• _Material for this task_:
• • •

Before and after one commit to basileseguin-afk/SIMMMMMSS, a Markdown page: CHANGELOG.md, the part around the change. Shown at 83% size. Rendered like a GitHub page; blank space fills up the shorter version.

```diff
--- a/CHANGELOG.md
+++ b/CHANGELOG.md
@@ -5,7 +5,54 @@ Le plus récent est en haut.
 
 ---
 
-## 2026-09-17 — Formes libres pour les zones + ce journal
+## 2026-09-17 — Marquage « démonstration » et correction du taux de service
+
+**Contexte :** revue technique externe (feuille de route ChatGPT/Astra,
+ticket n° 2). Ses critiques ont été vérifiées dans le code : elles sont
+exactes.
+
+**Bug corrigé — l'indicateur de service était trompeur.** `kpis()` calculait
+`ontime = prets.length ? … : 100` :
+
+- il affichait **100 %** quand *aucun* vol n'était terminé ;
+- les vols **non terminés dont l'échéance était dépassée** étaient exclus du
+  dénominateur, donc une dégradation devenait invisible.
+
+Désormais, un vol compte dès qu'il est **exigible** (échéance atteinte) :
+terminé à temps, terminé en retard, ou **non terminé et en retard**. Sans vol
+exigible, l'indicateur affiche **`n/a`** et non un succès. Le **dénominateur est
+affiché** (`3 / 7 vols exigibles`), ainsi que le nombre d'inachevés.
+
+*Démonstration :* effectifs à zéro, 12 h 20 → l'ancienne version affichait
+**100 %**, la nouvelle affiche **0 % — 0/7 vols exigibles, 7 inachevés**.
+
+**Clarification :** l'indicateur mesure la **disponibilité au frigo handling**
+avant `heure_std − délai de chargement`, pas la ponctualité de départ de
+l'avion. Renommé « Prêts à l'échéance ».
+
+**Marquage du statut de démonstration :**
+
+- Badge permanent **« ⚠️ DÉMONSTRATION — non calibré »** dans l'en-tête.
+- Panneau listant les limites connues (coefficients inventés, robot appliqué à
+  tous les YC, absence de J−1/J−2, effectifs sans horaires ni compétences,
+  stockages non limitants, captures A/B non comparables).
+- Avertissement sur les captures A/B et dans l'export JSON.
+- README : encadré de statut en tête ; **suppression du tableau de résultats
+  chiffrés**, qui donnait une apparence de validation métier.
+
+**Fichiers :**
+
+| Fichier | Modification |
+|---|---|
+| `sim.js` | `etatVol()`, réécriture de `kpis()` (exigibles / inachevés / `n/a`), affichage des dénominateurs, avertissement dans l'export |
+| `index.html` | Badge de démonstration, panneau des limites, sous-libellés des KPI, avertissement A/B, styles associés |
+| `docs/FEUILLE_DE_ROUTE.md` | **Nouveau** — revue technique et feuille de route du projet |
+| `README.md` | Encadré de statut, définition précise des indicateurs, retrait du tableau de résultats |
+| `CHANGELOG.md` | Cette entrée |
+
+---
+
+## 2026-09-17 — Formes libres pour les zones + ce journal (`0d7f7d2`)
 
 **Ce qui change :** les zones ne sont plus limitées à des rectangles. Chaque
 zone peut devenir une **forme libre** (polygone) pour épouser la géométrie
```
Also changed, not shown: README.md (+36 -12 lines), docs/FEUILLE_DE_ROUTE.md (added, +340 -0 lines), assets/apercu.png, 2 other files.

• • •

Please give the data again in full, exactly as written.

• _Answer below_:
Before and after one commit to basileseguin-afk/SIMMMMMSS, a Markdown page: CHANGELOG.md, the part around the change. Shown at 83% size. Rendered like a GitHub page; blank space fills up the shorter version.

```diff
--- a/CHANGELOG.md
+++ b/CHANGELOG.md
@@ -5,7 +5,54 @@ Le plus récent est en haut.
 
 ---
 
-## 2026-09-17 — Formes libres pour les zones + ce journal
+## 2026-09-17 — Marquage « démonstration » et correction du taux de service
+
+**Contexte :** revue technique externe (feuille de route ChatGPT/Astra,
+ticket n° 2). Ses critiques ont été vérifiées dans le code : elles sont
+exactes.
+
+**Bug corrigé — l'indicateur de service était trompeur.** `kpis()` calculait
+`ontime = prets.length ? … : 100` :
+
+- il affichait **100 %** quand *aucun* vol n'était terminé ;
+- les vols **non terminés dont l'échéance était dépassée** étaient exclus du
+  dénominateur, donc une dégradation devenait invisible.
+
+Désormais, un vol compte dès qu'il est **exigible** (échéance atteinte) :
+terminé à temps, terminé en retard, ou **non terminé et en retard**. Sans vol
+exigible, l'indicateur affiche **`n/a`** et non un succès. Le **dénominateur est
+affiché** (`3 / 7 vols exigibles`), ainsi que le nombre d'inachevés.
+
+*Démonstration :* effectifs à zéro, 12 h 20 → l'ancienne version affichait
+**100 %**, la nouvelle affiche **0 % — 0/7 vols exigibles, 7 inachevés**.
+
+**Clarification :** l'indicateur mesure la **disponibilité au frigo handling**
+avant `heure_std − délai de chargement`, pas la ponctualité de départ de
+l'avion. Renommé « Prêts à l'échéance ».
+
+**Marquage du statut de démonstration :**
+
+- Badge permanent **« ⚠️ DÉMONSTRATION — non calibré »** dans l'en-tête.
+- Panneau listant les limites connues (coefficients inventés, robot appliqué à
+  tous les YC, absence de J−1/J−2, effectifs sans horaires ni compétences,
+  stockages non limitants, captures A/B non comparables).
+- Avertissement sur les captures A/B et dans l'export JSON.
+- README : encadré de statut en tête ; **suppression du tableau de résultats
+  chiffrés**, qui donnait une apparence de validation métier.
+
+**Fichiers :**
+
+| Fichier | Modification |
+|---|---|
+| `sim.js` | `etatVol()`, réécriture de `kpis()` (exigibles / inachevés / `n/a`), affichage des dénominateurs, avertissement dans l'export |
+| `index.html` | Badge de démonstration, panneau des limites, sous-libellés des KPI, avertissement A/B, styles associés |
+| `docs/FEUILLE_DE_ROUTE.md` | **Nouveau** — revue technique et feuille de route du projet |
+| `README.md` | Encadré de statut, définition précise des indicateurs, retrait du tableau de résultats |
+| `CHANGELOG.md` | Cette entrée |
+
+---
+
+## 2026-09-17 — Formes libres pour les zones + ce journal (`0d7f7d2`)
 
 **Ce qui change :** les zones ne sont plus limitées à des rectangles. Chaque
 zone peut devenir une **forme libre** (polygone) pour épouser la géométrie
```
Also changed, not shown: README.md (+36 -12 lines), docs/FEUILLE_DE_ROUTE.md (added, +340 -0 lines), assets/apercu.png, 2 other files.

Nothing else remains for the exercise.